That is a clear echo of the thinking behind the sentencing, for example, of couriers in the narcotics trade.

……

There is one further point which we wish to add. The preparation of a case of this kind for trial involves considerable efforts inlocating the copyright owners of the infringing copies, and obtaining confirmation from them that they are indeed the copyright ownersand that the copies seized were not produced under licence. That caused Mortimer JA in Li Wan Kei to say :

“It may be that… if there is a full indication of an intention to plead guilty at the very outset which avoids all the elaboratepreparation and expense for trial, this also will be reflected in the sentence passed.”

We agree with that observation.’

12. This was a manufacturing operation, albeit apparently of moderate size, in which the appellant had been engaged for some timeand those serious aspects of the case required reflection in the approach to sentencing. Nonetheless, we have perused a significantnumber of cases for like offences and, with one exception, the starting points adopted, especially for the second and third offences,are materially higher than those normally adopted for an operation of this size and the role played by this particular appellant. Whilst an immediate custodial sentence was, without doubt, demanded, this was an offence committed by a person acting in the capacityof an employee and aged 49 years without previous convictions for any offence, let alone offences of this nature, and she co-operatedfully with the authorities intimating at an early stage that she would plead guilty.”

11. We feel sure that if counsel for the prosecution or the defence in the court below, neither of whom appear in the present proceedings,had made reference to Lee Yuk-chun, the judge would, as a matter of principle, have followed what was indicated by the Court of Appeal as being the appropriate sentencefor a case such as this.
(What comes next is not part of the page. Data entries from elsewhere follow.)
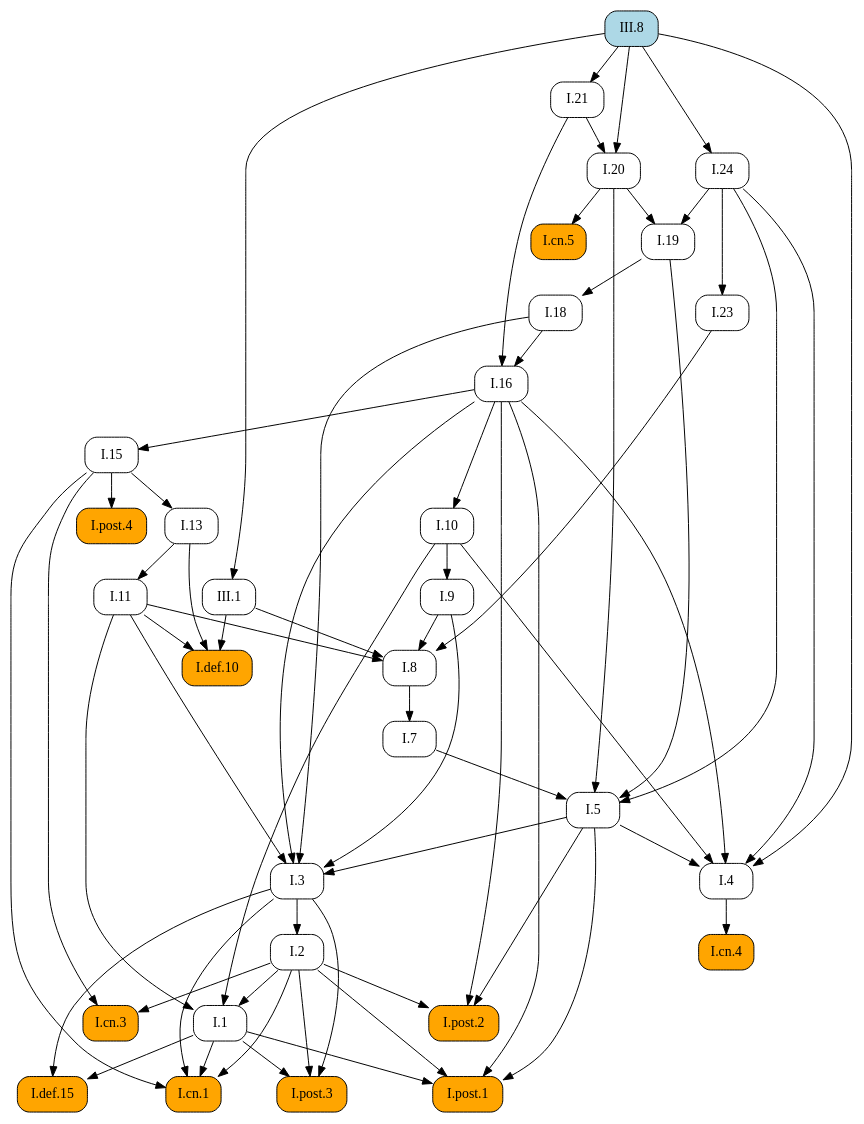
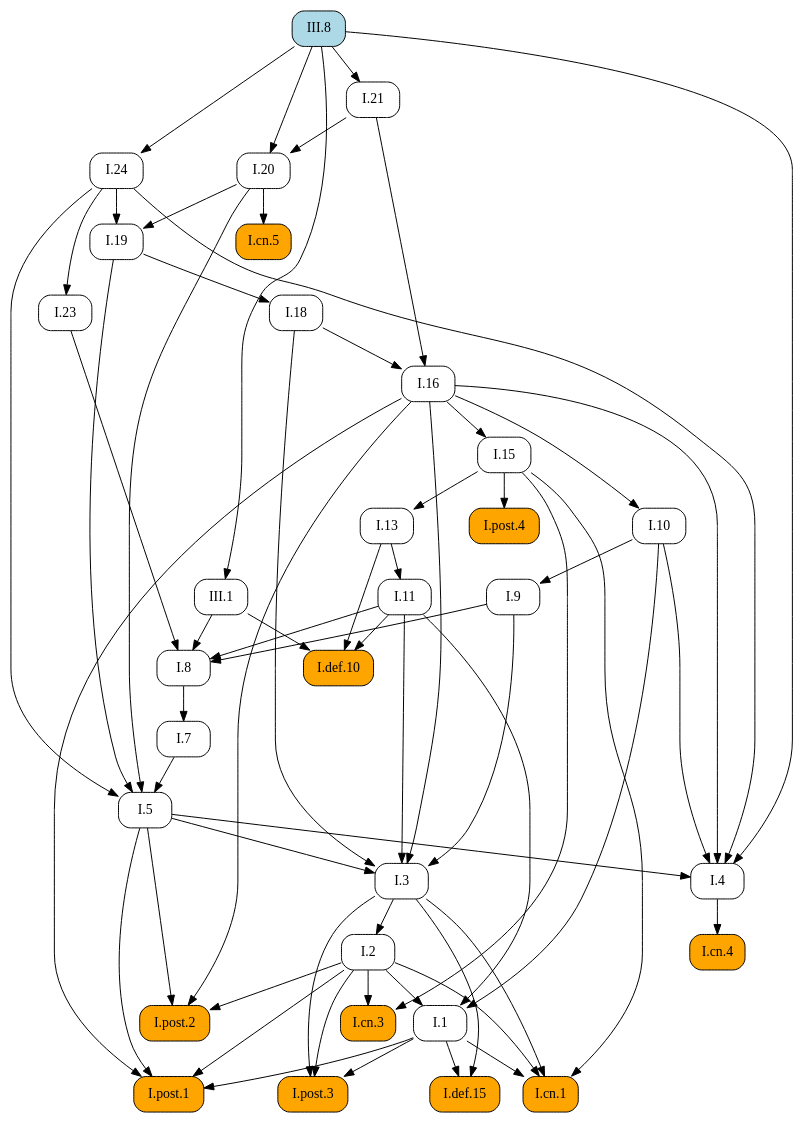
One commit to geometor/elements changed the diagram in docsrc/elements2/III/8/index.rst. Above: the diagram before and after it, drawn with Graphviz. The commit also changed other lines of this file and 409 other files, not shown here.

First line of the commit message:
feat: Add image cropping and graphic extraction script

```diff
--- a/docsrc/elements2/III/8/index.rst
+++ b/docsrc/elements2/III/8/index.rst
@@ -141,98 +141,98 @@
    digraph {
      rankdir="TB";
      node [shape=box, style=rounded];
-     "I.8" [URL="/elements2/I/8/", target="_top"];
+     "I.def.15" [style="rounded,filled", fillcolor=orange, URL="/elements2/I/def.15/", target="_top"];
      "I.19" [URL="/elements2/I/19/", target="_top"];
-     "I.1" [URL="/elements2/I/1/", target="_top"];
-     "I.cn.4" [style="rounded,filled", fillcolor=orange, URL="/elements2/I/cn.4/", target="_top"];
-     "I.cn.3" [style="rounded,filled", fillcolor=orange, URL="/elements2/I/cn.3/", target="_top"];
-     "I.7" [URL="/elements2/I/7/", target="_top"];
-     "I.post.1" [style="rounded,filled", fillcolor=orange, URL="/elements2/I/post.1/", target="_top"];
-     "I.9" [URL="/elements2/I/9/", target="_top"];
-     "I.5" [URL="/elements2/I/5/", target="_top"];
-     "I.cn.1" [style="rounded,filled", fillcolor=orange, URL="/elements2/I/cn.1/", target="_top"];
-     "I.16" [URL="/elements2/I/16/", target="_top"];
      "I.def.10" [style="rounded,filled", fillcolor=orange, URL="/elements2/I/def.10/", target="_top"];
      "I.18" [URL="/elements2/I/18/", target="_top"];
+     "I.11" [URL="/elements2/I/11/", target="_top"];
+     "I.8" [URL="/elements2/I/8/", target="_top"];
+     "I.5" [URL="/elements2/I/5/", target="_top"];
+     "I.15" [URL="/elements2/I/15/", target="_top"];
+     "I.3" [URL="/elements2/I/3/", target="_top"];
+     "III.1" [URL="/elements2/III/1/", target="_top"];
+     "III.8" [style="rounded,filled", fillcolor=lightblue, URL="/elements2/III/8/", target="_top"];
+     "I.10" [URL="/elements2/I/10/", target="_top"];
      "I.21" [URL="/elements2/I/21/", target="_top"];
+     "I.cn.1" [style="rounded,filled", fillcolor=orange, URL="/elements2/I/cn.1/", target="_top"];
+     "I.cn.3" [style="rounded,filled", fillcolor=orange, URL="/elements2/I/cn.3/", target="_top"];
+     "I.cn.5" [style="rounded,filled", fillcolor=orange, URL="/elements2/I/cn.5/", target="_top"];
      "I.13" [URL="/elements2/I/13/", target="_top"];
+     "I.4" [URL="/elements2/I/4/", target="_top"];
+     "I.post.3" [style="rounded,filled", fillcolor=orange, URL="/elements2/I/post.3/", target="_top"];
+     "I.7" [URL="/elements2/I/7/", target="_top"];
+     "I.9" [URL="/elements2/I/9/", target="_top"];
+     "I.23" [URL="/elements2/I/23/", target="_top"];
+     "I.16" [URL="/elements2/I/16/", target="_top"];
+     "I.24" [URL="/elements2/I/24/", target="_top"];
+     "I.post.1" [style="rounded,filled", fillcolor=orange, URL="/elements2/I/post.1/", target="_top"];
+     "I.2" [URL="/elements2/I/2/", target="_top"];
+     "I.cn.4" [style="rounded,filled", fillcolor=orange, URL="/elements2/I/cn.4/", target="_top"];
      "I.post.4" [style="rounded,filled", fillcolor=orange, URL="/elements2/I/post.4/", target="_top"];
-     "I.2" [URL="/elements2/I/2/", target="_top"];
-     "III.8" [style="rounded,filled", fillcolor=lightblue, URL="/elements2/III/8/", target="_top"];
-     "I.def.15" [style="rounded,filled", fillcolor=orange, URL="/elements2/I/def.15/", target="_top"];
-     "I.4" [URL="/elements2/I/4/", target="_top"];
-     "I.24" [URL="/elements2/I/24/", target="_top"];
-     "I.cn.5" [style="rounded,filled", fillcolor=orange, URL="/elements2/I/cn.5/", target="_top"];
-     "III.1" [URL="/elements2/III/1/", target="_top"];
-     "I.11" [URL="/elements2/I/11/", target="_top"];
-     "I.10" [URL="/elements2/I/10/", target="_top"];
-     "I.15" [URL="/elements2/I/15/", target="_top"];
+     "I.1" [URL="/elements2/I/1/", target="_top"];
      "I.20" [URL="/elements2/I/20/", target="_top"];
-     "I.3" [URL="/elements2/I/3/", target="_top"];
      "I.post.2" [style="rounded,filled", fillcolor=orange, URL="/elements2/I/post.2/", target="_top"];
-     "I.23" [URL="/elements2/I/23/", target="_top"];
-     "I.post.3" [style="rounded,filled", fillcolor=orange, URL="/elements2/I/post.3/", target="_top"];
+     "I.1" -> "I.def.15";
+     "I.3" -> "I.def.15";
+     "I.20" -> "I.19";
+     "I.24" -> "I.19";
+     "I.11" -> "I.def.10";
+     "I.13" -> "I.def.10";
+     "III.1" -> "I.def.10";
+     "I.19" -> "I.18";
+     "I.13" -> "I.11";
      "I.9" -> "I.8";
      "I.11" -> "I.8";
      "I.23" -> "I.8";
      "III.1" -> "I.8";
-     "I.20" -> "I.19";
-     "I.24" -> "I.19";
-     "I.2" -> "I.1";
-     "I.10" -> "I.1";
-     "I.11" -> "I.1";
-     "I.4" -> "I.cn.4";
-     "I.2" -> "I.cn.3";
-     "I.15" -> "I.cn.3";
-     "I.8" -> "I.7";
-     "I.1" -> "I.post.1";
-     "I.2" -> "I.post.1";
-     "I.5" -> "I.post.1";
-     "I.16" -> "I.post.1";
-     "I.10" -> "I.9";
      "I.7" -> "I.5";
      "I.19" -> "I.5";
      "I.20" -> "I.5";
      "I.24" -> "I.5";
+     "I.16" -> "I.15";
+     "I.5" -> "I.3";
+     "I.9" -> "I.3";
+     "I.11" -> "I.3";
+     "I.16" -> "I.3";
+     "I.18" -> "I.3";
+     "III.8" -> "III.1";
+     "I.16" -> "I.10";
+     "III.8" -> "I.21";
      "I.1" -> "I.cn.1";
      "I.2" -> "I.cn.1";
      "I.3" -> "I.cn.1";
      "I.15" -> "I.cn.1";
-     "I.18" -> "I.16";
-     "I.21" -> "I.16";
-     "I.11" -> "I.def.10";
-     "I.13" -> "I.def.10";
-     "III.1" -> "I.def.10";
-     "I.19" -> "I.18";
-     "III.8" -> "I.21";
+     "I.2" -> "I.cn.3";
+     "I.15" -> "I.cn.3";
+     "I.20" -> "I.cn.5";
      "I.15" -> "I.13";
-     "I.15" -> "I.post.4";
-     "I.3" -> "I.2";
-     "I.1" -> "I.def.15";
-     "I.3" -> "I.def.15";
      "I.5" -> "I.4";
      "I.10" -> "I.4";
      "I.16" -> "I.4";
      "I.24" -> "I.4";
      "III.8" -> "I.4";
+     "I.1" -> "I.post.3";
+     "I.2" -> "I.post.3";
+     "I.3" -> "I.post.3";
+     "I.8" -> "I.7";
+     "I.10" -> "I.9";
+     "I.24" -> "I.23";
+     "I.18" -> "I.16";
+     "I.21" -> "I.16";
      "III.8" -> "I.24";
-     "I.20" -> "I.cn.5";
-     "III.8" -> "III.1";
-     "I.13" -> "I.11";
-     "I.16" -> "I.10";
-     "I.16" -> "I.15";
+     "I.1" -> "I.post.1";
+     "I.2" -> "I.post.1";
+     "I.5" -> "I.post.1";
+     "I.16" -> "I.post.1";
+     "I.3" -> "I.2";
+     "I.4" -> "I.cn.4";
+     "I.15" -> "I.post.4";
+     "I.2" -> "I.1";
+     "I.10" -> "I.1";
+     "I.11" -> "I.1";
      "I.21" -> "I.20";
      "III.8" -> "I.20";
-     "I.5" -> "I.3";
-     "I.9" -> "I.3";
-     "I.11" -> "I.3";
-     "I.16" -> "I.3";
-     "I.18" -> "I.3";
      "I.2" -> "I.post.2";
      "I.5" -> "I.post.2";
      "I.16" -> "I.post.2";
-     "I.24" -> "I.23";
-     "I.1" -> "I.post.3";
-     "I.2" -> "I.post.3";
-     "I.3" -> "I.post.3";
    }
```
Having regard to the applicant’s role in this scheme, 20 months’ imprisonment would have been the propersentence to have imposed, following a plea of guilty.

12. As to the second ground, bearing in mind that the applicant was concerned with two separate addresses unlike the appellant in Lee Yuk-chun who was only concerned with one, we consider that some additional penalty was called for although not to the extent of a wholly consecutivesentence. This was, when compared to many other breach-of-copyright operations, not a particularly large-scale operation and theadded sophistication to the operation resulting from the extra premises used by the syndicate was not in our opinion worthy of anadditional 8-month sentence. This feature of the case arose from facts which are closely connected, all occurring on the same day. We bear in mind also that the applicant led the customs officers to the second set of premises although in our view this was a matterof small importance having just been caught with the goods in charges 1, 2 and 4 and with the keys for the other location where additionalgoods of the same kind were being stored.

Conclusion

13. We shall grant leave. Treating the hearing as the appeal, the appeal is allowed. We shall reduce the sentence on charge 4 to 20months. The sentences on charges 1 and 2 will continue to run concurrently with this. In regard to charge 5, we shall quash theorder for the sentence of 8 months to be served wholly consecutively. In its place, we shall order that 4 months of the sentenceis to be served consecutively. This will leave an overall sentence of 2 years’ imprisonment.

(M. Stuart-Moore)
Vice-President

(Wally Yeung)
Justice of Appeal

Mr Eddie Sean, SADPP, of the Department of Justice, for the Respondent.

Ms Charlotte Draycott, instructed by the Director of Legal Aid, for the Applicant.